### TASK PROMPT
Repeat the listing exactly, line by line, and leave the pictures behind.

── GIVEN DATA ──

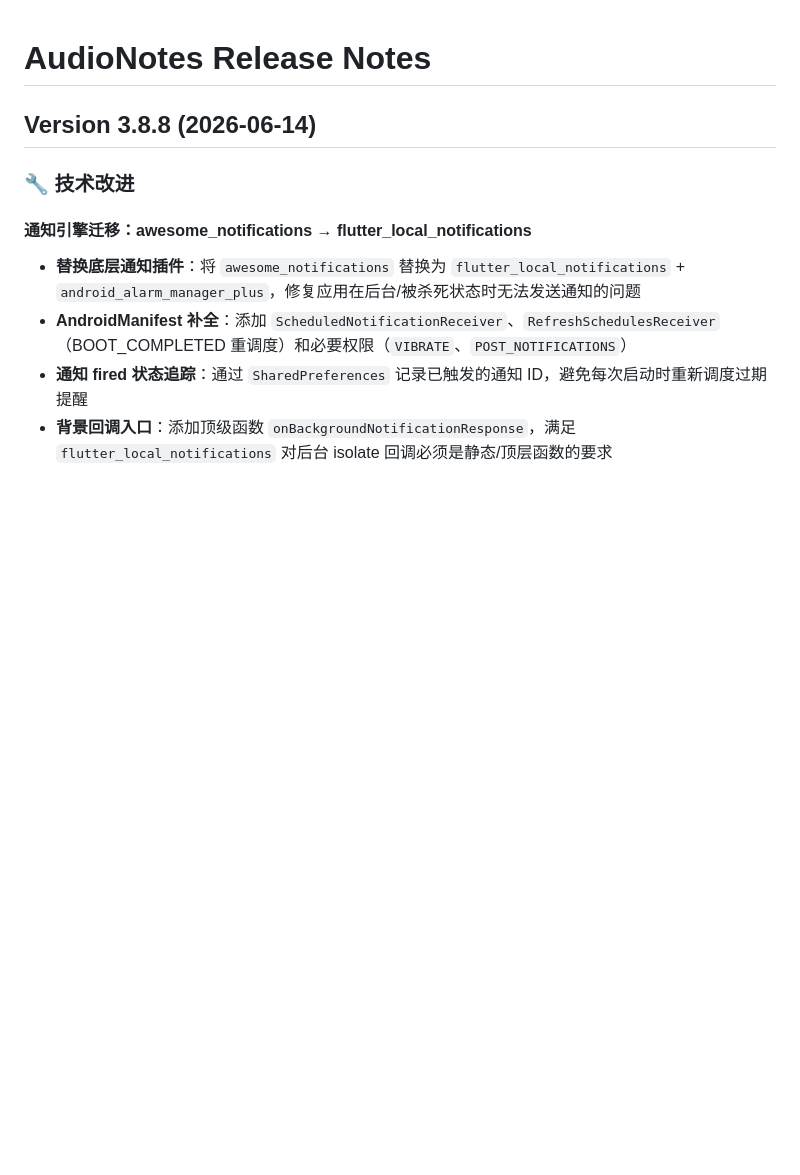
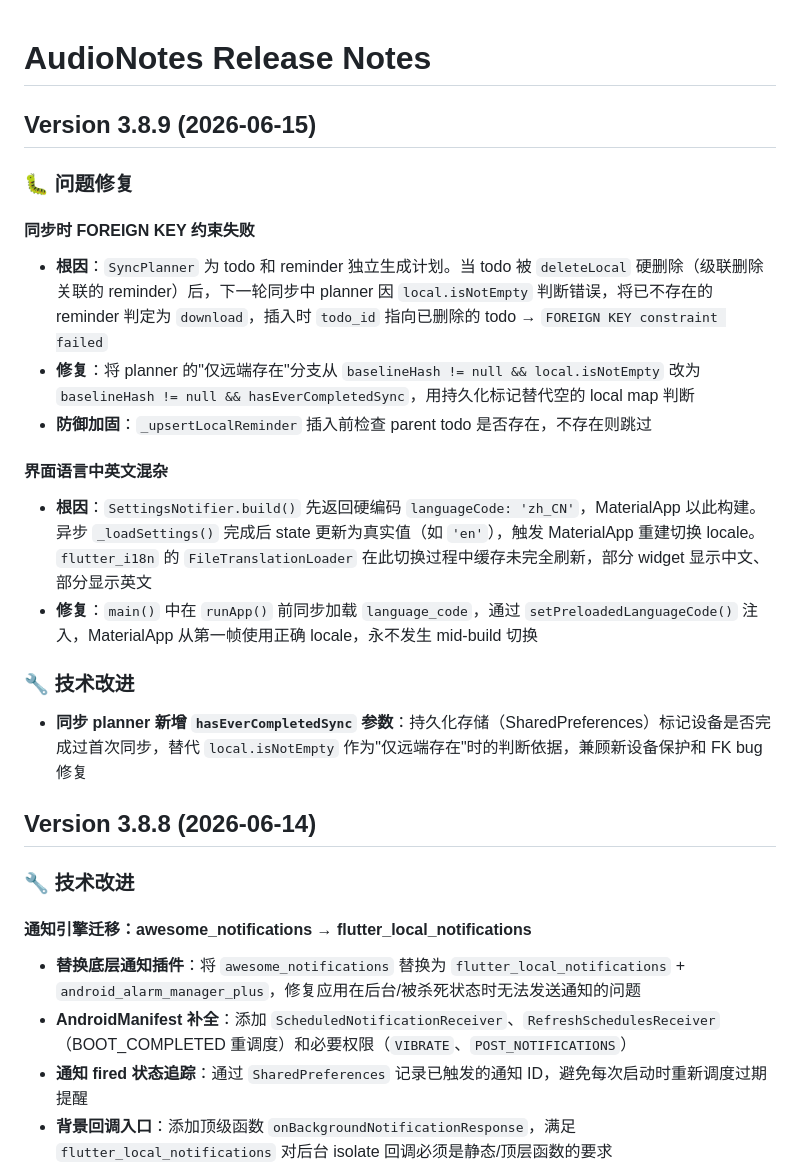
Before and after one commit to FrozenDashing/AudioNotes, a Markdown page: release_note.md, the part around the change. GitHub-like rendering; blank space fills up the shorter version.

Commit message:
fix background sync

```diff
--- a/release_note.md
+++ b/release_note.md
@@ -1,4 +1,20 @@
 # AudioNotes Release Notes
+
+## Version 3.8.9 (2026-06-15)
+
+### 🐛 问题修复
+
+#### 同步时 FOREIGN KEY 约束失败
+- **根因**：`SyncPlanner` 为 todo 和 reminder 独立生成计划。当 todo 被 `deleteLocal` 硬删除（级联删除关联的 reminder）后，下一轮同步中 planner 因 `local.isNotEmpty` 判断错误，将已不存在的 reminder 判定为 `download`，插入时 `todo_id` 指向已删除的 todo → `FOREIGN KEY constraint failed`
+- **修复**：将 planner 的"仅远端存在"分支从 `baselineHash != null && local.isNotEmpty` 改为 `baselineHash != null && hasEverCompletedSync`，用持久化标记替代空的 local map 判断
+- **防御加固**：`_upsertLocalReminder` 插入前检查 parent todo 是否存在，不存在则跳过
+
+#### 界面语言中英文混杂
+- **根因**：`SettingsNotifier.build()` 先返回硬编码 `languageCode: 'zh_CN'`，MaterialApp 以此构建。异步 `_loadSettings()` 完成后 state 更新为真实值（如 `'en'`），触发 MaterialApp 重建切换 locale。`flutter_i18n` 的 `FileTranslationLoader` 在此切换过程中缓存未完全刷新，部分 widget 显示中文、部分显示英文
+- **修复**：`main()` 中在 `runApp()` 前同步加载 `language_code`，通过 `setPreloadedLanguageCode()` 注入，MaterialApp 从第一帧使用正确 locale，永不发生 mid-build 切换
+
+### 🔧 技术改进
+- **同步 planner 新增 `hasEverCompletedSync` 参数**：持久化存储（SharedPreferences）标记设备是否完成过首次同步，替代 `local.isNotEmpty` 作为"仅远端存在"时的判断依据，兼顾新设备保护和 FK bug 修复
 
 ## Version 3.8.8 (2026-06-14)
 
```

───

### OUTPUT
Before and after one commit to FrozenDashing/AudioNotes, a Markdown page: release_note.md, the part around the change. GitHub-like rendering; blank space fills up the shorter version.

Commit message:
fix background sync

```diff
--- a/release_note.md
+++ b/release_note.md
@@ -1,4 +1,20 @@
 # AudioNotes Release Notes
+
+## Version 3.8.9 (2026-06-15)
+
+### 🐛 问题修复
+
+#### 同步时 FOREIGN KEY 约束失败
+- **根因**：`SyncPlanner` 为 todo 和 reminder 独立生成计划。当 todo 被 `deleteLocal` 硬删除（级联删除关联的 reminder）后，下一轮同步中 planner 因 `local.isNotEmpty` 判断错误，将已不存在的 reminder 判定为 `download`，插入时 `todo_id` 指向已删除的 todo → `FOREIGN KEY constraint failed`
+- **修复**：将 planner 的"仅远端存在"分支从 `baselineHash != null && local.isNotEmpty` 改为 `baselineHash != null && hasEverCompletedSync`，用持久化标记替代空的 local map 判断
+- **防御加固**：`_upsertLocalReminder` 插入前检查 parent todo 是否存在，不存在则跳过
+
+#### 界面语言中英文混杂
+- **根因**：`SettingsNotifier.build()` 先返回硬编码 `languageCode: 'zh_CN'`，MaterialApp 以此构建。异步 `_loadSettings()` 完成后 state 更新为真实值（如 `'en'`），触发 MaterialApp 重建切换 locale。`flutter_i18n` 的 `FileTranslationLoader` 在此切换过程中缓存未完全刷新，部分 widget 显示中文、部分显示英文
+- **修复**：`main()` 中在 `runApp()` 前同步加载 `language_code`，通过 `setPreloadedLanguageCode()` 注入，MaterialApp 从第一帧使用正确 locale，永不发生 mid-build 切换
+
+### 🔧 技术改进
+- **同步 planner 新增 `hasEverCompletedSync` 参数**：持久化存储（SharedPreferences）标记设备是否完成过首次同步，替代 `local.isNotEmpty` 作为"仅远端存在"时的判断依据，兼顾新设备保护和 FK bug 修复
 
 ## Version 3.8.8 (2026-06-14)
 
```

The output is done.